--- Work request ---
In the following listing, work out how many lines contain the string "background", and state only that number.

Data for review Start Marker

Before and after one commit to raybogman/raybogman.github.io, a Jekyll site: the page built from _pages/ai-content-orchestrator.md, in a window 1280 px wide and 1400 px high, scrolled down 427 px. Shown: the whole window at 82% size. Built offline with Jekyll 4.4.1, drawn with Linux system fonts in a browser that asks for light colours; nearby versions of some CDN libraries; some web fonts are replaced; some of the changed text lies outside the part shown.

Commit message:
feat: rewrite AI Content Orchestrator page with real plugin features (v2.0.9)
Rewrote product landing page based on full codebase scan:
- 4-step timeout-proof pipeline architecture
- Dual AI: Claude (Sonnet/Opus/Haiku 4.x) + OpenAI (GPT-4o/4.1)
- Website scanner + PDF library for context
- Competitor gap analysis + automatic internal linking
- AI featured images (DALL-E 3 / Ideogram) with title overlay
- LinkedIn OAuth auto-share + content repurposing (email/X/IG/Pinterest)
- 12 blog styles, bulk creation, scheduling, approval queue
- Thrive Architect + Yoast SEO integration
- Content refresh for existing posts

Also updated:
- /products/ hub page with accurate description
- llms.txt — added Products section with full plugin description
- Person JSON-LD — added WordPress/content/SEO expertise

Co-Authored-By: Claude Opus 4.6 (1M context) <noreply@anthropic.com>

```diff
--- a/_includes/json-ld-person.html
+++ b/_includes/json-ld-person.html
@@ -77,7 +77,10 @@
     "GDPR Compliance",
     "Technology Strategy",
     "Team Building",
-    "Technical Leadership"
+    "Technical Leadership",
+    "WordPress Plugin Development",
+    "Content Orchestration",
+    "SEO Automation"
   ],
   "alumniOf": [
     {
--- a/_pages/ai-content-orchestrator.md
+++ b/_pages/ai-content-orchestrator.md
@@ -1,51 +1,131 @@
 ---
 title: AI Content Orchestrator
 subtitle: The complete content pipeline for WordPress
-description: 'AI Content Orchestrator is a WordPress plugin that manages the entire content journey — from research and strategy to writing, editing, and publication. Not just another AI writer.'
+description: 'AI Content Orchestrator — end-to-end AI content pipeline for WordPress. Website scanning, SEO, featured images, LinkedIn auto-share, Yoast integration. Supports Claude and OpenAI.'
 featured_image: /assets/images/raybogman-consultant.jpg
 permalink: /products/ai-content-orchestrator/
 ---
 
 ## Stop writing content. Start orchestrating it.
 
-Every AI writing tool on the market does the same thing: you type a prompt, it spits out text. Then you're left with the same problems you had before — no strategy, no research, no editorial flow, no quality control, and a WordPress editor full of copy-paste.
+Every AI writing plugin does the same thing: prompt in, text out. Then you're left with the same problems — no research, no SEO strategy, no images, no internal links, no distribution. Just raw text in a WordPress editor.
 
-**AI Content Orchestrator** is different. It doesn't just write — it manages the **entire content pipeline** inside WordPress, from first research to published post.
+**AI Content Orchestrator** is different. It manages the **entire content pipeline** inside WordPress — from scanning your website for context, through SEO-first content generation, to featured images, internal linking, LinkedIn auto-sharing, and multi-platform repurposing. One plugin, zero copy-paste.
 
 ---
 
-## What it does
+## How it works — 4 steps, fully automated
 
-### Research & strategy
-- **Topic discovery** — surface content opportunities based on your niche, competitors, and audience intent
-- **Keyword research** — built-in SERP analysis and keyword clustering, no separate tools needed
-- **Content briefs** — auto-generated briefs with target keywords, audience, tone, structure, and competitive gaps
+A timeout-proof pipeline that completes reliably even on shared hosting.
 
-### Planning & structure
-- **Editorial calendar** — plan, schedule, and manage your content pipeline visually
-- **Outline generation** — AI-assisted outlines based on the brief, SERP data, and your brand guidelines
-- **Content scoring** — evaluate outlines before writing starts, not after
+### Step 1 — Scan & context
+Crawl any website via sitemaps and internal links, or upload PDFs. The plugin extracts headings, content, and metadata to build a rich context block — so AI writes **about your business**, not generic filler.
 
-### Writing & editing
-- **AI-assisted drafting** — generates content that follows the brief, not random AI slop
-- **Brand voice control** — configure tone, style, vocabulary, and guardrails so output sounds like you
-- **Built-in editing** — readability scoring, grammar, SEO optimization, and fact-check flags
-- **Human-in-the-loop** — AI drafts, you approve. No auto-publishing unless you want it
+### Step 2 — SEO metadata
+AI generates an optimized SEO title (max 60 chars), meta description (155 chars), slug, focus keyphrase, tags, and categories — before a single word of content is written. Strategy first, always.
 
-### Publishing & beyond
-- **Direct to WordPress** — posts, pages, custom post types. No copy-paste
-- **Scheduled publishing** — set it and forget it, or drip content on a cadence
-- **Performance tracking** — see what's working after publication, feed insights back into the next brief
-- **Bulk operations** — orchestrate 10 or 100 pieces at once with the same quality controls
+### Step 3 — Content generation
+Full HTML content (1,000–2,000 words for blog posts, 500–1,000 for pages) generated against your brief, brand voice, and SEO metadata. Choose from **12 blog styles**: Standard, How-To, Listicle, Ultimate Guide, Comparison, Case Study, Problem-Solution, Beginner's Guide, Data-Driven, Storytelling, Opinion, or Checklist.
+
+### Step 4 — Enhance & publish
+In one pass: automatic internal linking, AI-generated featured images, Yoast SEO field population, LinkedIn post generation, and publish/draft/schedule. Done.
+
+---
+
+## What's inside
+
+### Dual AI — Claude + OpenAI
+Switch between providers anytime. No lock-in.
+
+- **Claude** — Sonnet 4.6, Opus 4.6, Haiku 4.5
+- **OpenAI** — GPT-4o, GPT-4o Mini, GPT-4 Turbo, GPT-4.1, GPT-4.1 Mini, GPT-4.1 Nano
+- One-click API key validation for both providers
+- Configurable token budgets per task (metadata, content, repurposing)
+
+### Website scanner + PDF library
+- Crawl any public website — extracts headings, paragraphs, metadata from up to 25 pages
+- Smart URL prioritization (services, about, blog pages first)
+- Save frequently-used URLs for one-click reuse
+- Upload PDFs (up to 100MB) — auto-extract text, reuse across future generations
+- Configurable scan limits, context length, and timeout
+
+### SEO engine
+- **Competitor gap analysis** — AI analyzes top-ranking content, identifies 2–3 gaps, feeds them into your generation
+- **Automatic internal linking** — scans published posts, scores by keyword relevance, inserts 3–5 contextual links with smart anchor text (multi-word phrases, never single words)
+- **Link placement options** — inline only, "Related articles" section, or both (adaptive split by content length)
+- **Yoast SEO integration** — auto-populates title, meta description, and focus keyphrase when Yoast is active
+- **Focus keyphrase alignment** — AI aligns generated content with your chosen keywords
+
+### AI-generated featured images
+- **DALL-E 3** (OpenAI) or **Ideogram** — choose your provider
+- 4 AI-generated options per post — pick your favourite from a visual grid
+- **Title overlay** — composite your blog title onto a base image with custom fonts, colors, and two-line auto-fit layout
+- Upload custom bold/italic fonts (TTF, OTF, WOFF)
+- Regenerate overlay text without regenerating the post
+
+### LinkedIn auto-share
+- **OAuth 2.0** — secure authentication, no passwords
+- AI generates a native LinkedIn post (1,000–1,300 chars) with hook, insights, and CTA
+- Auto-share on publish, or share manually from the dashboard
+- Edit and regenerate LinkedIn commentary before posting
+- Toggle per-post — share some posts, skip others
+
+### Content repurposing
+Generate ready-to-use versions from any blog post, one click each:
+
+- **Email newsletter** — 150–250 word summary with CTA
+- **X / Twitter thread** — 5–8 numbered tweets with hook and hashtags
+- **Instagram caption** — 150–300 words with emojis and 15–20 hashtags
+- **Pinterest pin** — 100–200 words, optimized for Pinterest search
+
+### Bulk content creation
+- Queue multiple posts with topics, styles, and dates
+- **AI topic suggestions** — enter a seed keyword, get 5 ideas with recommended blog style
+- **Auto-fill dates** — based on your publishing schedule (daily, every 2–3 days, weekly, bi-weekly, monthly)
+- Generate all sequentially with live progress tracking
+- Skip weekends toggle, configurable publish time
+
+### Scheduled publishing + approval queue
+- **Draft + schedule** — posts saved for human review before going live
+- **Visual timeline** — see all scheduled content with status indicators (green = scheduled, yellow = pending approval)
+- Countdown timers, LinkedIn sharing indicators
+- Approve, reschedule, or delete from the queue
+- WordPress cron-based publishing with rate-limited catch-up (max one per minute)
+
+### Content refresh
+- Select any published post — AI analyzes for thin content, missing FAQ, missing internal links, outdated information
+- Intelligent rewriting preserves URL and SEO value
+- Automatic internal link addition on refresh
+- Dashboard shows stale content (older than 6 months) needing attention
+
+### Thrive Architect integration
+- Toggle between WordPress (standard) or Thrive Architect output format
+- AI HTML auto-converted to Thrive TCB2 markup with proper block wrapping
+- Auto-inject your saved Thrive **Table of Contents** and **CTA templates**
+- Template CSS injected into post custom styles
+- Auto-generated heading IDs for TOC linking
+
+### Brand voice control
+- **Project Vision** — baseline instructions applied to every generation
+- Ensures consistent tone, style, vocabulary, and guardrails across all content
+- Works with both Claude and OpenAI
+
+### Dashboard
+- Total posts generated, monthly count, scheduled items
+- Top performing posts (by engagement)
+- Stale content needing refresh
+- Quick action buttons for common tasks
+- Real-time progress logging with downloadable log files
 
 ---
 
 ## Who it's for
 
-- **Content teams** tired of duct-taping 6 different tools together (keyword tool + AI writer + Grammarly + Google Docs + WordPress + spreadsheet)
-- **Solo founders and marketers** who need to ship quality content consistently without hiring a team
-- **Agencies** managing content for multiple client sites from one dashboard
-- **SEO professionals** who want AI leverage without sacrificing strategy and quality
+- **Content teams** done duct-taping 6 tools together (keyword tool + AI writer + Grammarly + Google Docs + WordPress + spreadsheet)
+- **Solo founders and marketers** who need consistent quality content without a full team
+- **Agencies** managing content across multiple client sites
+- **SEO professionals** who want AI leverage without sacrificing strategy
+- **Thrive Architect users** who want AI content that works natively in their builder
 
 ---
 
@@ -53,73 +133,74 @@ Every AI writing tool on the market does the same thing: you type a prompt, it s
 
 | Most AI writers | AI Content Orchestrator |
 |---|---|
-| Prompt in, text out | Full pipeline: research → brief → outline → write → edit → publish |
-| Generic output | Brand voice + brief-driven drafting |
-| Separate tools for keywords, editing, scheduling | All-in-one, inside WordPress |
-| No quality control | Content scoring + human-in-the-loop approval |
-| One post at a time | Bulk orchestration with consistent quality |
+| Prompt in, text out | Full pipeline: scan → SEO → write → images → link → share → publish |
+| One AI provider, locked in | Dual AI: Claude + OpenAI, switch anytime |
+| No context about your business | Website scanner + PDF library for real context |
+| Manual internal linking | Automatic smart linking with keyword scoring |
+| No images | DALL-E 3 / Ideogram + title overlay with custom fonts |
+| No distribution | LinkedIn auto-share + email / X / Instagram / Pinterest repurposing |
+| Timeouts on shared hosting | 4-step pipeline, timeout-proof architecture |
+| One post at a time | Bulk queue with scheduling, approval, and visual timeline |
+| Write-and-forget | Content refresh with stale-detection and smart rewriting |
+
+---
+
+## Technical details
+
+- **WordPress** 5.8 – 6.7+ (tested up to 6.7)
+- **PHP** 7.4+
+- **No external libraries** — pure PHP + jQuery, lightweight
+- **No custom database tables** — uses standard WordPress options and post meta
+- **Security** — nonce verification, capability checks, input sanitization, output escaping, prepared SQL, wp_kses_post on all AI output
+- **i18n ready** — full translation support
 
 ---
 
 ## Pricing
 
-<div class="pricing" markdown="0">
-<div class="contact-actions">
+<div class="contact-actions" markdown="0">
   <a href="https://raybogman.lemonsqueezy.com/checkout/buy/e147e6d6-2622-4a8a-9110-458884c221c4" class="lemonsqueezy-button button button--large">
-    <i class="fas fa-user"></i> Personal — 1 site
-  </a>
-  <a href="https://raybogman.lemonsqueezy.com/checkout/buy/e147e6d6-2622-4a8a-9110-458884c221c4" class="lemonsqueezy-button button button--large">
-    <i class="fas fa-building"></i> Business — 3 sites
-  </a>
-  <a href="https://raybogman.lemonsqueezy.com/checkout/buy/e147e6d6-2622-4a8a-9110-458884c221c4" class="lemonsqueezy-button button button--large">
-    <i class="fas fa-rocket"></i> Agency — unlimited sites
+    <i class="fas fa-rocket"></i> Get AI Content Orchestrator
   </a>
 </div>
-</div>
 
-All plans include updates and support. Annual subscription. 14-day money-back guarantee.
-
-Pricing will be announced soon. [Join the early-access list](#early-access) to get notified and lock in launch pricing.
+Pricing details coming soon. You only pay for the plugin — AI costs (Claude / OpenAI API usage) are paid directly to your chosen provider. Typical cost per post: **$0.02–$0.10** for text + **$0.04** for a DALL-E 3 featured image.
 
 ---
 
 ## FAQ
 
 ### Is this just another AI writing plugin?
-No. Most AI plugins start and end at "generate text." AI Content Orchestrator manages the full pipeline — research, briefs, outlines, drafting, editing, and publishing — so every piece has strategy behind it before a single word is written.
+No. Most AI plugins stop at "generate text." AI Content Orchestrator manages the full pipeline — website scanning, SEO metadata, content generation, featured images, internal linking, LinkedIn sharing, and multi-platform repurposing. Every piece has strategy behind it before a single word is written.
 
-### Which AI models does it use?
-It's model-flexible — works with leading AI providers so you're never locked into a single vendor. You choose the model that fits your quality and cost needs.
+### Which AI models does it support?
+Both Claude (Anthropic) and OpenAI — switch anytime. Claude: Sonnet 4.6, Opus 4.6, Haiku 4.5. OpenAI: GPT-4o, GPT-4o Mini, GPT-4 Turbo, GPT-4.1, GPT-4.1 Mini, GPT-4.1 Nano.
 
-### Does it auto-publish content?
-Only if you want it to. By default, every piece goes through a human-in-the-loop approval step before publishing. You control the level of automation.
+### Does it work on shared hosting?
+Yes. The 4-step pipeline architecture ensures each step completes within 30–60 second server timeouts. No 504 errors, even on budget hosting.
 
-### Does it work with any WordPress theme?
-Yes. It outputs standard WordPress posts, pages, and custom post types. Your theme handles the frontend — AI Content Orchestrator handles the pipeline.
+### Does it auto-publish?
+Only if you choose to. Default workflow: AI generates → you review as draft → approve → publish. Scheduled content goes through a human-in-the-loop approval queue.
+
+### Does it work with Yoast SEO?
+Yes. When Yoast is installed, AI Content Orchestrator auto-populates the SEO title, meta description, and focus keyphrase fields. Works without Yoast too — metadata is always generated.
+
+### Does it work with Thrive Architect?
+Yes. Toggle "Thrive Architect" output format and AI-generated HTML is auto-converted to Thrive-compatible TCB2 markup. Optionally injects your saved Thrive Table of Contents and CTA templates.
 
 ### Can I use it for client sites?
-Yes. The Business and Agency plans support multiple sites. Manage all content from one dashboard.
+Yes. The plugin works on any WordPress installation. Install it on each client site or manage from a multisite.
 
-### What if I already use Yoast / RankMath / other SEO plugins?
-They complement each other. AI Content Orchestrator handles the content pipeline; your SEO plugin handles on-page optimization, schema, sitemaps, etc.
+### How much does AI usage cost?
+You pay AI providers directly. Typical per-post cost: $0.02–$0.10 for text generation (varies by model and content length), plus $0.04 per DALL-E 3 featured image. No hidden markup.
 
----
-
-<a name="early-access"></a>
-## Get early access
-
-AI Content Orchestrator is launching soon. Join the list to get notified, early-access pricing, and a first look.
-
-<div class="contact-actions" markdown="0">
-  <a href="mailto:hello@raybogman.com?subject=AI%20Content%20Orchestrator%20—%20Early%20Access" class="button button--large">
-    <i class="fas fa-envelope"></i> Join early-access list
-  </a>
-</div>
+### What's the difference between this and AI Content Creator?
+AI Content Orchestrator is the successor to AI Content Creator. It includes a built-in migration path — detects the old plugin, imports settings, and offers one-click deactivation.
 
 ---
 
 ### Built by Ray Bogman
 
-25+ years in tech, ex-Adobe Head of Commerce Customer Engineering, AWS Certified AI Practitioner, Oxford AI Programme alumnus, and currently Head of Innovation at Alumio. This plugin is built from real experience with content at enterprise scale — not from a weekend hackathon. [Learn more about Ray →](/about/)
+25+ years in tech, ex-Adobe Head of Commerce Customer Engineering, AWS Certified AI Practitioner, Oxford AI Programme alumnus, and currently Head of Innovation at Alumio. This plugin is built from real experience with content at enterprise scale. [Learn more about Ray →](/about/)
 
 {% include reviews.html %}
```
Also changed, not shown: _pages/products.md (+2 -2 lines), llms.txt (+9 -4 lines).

Data for review End Marker
Data for review Start Marker

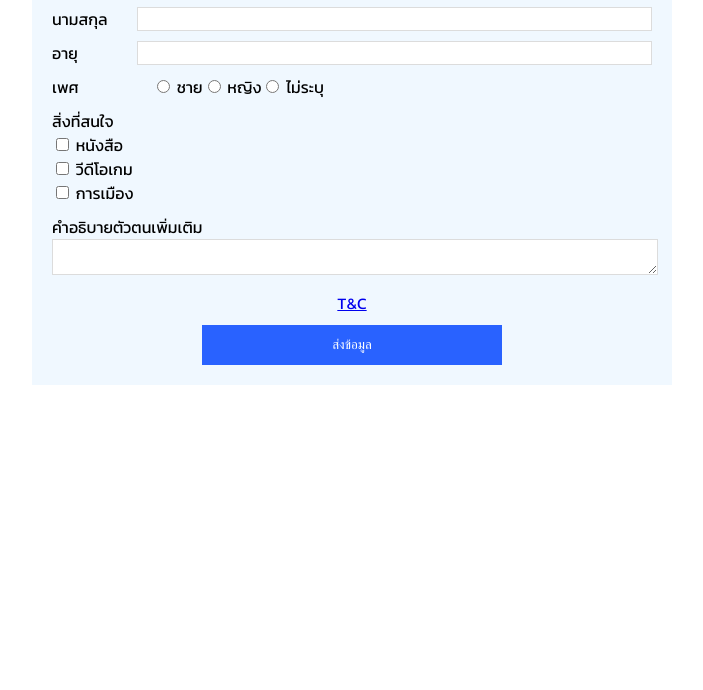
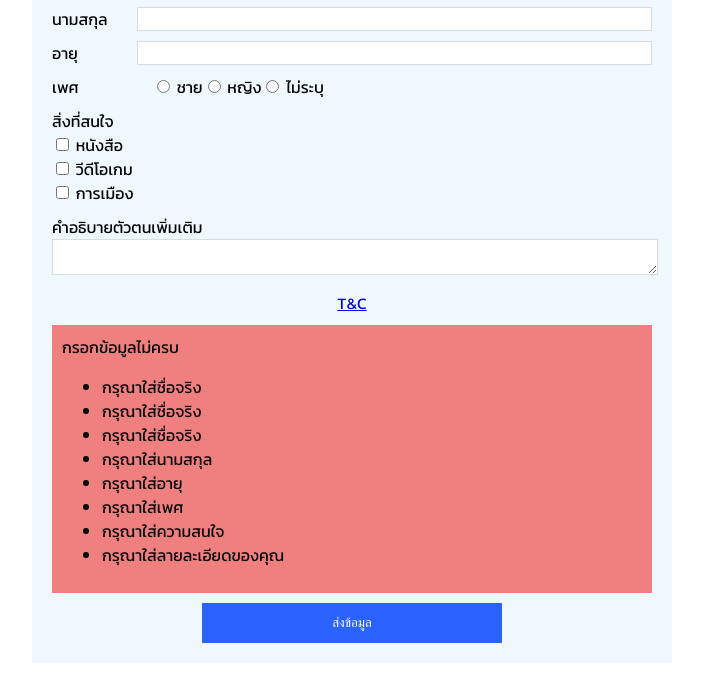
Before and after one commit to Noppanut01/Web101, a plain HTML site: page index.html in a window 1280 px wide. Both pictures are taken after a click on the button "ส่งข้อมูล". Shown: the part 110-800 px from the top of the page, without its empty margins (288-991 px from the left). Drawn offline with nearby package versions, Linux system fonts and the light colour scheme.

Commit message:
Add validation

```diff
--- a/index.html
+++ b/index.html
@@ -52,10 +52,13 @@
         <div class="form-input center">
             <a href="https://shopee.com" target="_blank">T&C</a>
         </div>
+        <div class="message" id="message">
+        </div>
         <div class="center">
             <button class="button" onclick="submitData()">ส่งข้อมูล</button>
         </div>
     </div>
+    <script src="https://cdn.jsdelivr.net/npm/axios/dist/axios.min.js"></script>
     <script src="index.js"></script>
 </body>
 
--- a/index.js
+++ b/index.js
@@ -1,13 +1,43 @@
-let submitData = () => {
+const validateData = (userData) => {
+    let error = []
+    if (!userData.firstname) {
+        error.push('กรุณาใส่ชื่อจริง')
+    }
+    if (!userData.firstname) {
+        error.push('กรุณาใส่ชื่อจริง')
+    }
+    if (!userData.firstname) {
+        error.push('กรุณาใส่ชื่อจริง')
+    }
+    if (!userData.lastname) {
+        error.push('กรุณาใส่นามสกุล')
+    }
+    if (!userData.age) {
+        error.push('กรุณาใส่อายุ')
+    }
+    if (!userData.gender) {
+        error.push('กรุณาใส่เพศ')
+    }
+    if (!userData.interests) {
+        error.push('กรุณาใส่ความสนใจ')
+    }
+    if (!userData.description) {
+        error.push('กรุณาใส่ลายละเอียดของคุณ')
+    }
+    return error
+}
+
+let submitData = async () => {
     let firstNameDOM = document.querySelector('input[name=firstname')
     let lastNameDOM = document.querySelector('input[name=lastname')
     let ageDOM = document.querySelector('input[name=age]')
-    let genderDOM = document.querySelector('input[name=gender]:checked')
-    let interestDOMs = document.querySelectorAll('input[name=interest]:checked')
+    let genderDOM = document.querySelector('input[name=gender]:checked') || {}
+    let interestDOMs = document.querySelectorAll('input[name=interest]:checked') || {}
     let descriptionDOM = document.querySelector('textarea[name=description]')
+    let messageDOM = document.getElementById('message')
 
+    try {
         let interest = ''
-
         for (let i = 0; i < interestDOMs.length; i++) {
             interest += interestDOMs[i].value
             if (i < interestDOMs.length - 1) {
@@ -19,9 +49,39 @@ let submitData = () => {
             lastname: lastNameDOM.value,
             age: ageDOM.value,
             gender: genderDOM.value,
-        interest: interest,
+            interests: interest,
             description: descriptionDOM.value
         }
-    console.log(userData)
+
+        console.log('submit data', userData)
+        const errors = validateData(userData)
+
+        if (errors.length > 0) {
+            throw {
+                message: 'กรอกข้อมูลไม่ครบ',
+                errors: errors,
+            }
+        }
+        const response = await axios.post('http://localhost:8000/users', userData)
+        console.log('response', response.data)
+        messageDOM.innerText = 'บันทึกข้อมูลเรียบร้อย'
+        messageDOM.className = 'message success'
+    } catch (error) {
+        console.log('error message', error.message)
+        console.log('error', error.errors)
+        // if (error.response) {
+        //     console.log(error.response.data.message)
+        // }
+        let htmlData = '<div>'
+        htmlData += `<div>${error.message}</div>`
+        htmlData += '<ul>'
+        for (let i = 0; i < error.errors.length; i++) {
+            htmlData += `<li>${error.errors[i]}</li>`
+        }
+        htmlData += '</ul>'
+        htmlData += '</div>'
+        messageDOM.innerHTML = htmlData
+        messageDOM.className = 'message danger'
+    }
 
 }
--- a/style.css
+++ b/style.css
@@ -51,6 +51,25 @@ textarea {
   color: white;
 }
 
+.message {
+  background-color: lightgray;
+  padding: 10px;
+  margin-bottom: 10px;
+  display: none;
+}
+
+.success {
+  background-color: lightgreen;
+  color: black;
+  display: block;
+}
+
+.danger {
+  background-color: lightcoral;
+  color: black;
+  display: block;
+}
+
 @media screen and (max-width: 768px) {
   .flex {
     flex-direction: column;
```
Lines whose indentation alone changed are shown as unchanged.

Data for review End Marker

--- Answer box ---
3